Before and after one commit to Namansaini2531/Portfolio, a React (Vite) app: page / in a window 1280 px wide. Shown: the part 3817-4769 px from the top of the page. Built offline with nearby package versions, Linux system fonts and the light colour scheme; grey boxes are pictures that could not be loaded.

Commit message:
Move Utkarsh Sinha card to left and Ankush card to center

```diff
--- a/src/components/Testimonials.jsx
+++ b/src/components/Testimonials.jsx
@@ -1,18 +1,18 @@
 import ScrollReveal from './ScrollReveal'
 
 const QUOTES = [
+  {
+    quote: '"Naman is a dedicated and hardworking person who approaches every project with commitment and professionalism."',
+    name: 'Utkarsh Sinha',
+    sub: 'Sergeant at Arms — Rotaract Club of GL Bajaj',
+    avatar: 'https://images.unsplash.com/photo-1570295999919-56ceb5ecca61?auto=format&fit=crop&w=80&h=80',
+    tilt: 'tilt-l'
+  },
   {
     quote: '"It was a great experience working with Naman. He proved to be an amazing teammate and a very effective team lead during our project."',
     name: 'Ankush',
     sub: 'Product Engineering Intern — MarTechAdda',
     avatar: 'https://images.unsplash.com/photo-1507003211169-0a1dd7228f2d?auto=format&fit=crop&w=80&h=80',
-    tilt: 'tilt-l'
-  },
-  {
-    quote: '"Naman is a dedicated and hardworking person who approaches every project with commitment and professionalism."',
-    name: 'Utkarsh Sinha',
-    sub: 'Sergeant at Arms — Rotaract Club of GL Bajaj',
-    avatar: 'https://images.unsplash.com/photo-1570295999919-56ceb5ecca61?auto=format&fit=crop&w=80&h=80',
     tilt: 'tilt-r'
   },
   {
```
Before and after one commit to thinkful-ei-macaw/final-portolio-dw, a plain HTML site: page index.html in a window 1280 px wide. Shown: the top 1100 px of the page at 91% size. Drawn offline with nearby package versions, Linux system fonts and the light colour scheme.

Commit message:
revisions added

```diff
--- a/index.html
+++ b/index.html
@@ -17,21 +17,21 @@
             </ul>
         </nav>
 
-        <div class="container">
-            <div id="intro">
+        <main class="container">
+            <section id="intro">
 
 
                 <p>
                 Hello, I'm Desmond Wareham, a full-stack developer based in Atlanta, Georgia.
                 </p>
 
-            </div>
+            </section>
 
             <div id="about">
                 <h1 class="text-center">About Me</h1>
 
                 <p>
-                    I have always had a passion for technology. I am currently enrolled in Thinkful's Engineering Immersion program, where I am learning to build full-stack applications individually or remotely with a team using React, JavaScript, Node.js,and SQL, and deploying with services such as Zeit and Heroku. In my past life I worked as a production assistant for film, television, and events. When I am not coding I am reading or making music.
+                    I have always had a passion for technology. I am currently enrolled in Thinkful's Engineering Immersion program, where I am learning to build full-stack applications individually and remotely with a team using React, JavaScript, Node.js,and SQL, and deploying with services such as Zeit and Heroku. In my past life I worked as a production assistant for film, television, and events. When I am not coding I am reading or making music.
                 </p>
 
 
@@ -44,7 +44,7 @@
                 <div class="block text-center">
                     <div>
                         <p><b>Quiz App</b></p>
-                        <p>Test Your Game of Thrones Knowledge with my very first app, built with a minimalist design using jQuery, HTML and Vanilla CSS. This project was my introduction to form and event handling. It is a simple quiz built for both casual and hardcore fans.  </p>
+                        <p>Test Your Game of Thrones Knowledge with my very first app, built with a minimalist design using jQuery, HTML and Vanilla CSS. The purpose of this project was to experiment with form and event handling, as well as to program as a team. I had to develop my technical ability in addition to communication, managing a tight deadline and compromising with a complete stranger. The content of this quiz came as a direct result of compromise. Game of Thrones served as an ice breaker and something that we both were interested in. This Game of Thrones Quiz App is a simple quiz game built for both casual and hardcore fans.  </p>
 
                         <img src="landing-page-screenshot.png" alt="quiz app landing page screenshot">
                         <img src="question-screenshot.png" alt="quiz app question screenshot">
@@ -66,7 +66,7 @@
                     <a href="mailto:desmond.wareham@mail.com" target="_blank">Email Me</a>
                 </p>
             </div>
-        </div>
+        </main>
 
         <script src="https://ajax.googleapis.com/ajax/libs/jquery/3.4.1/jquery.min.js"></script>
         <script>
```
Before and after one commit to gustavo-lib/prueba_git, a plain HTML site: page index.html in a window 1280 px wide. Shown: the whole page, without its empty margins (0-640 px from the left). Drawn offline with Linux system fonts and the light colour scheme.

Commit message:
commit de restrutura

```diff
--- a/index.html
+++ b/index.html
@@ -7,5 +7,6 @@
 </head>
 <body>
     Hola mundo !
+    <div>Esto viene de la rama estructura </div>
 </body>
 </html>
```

= TO DO =
Set out every line from the material that contains the string "https".

= ANSWER SPACE =
+    avatar: 'https://images.unsplash.com/photo-1570295999919-56ceb5ecca61?auto=format&fit=crop&w=80&h=80',
     avatar: 'https://images.unsplash.com/photo-1507003211169-0a1dd7228f2d?auto=format&fit=crop&w=80&h=80',
-    avatar: 'https://images.unsplash.com/photo-1570295999919-56ceb5ecca61?auto=format&fit=crop&w=80&h=80',
         <script src="https://ajax.googleapis.com/ajax/libs/jquery/3.4.1/jquery.min.js"></script>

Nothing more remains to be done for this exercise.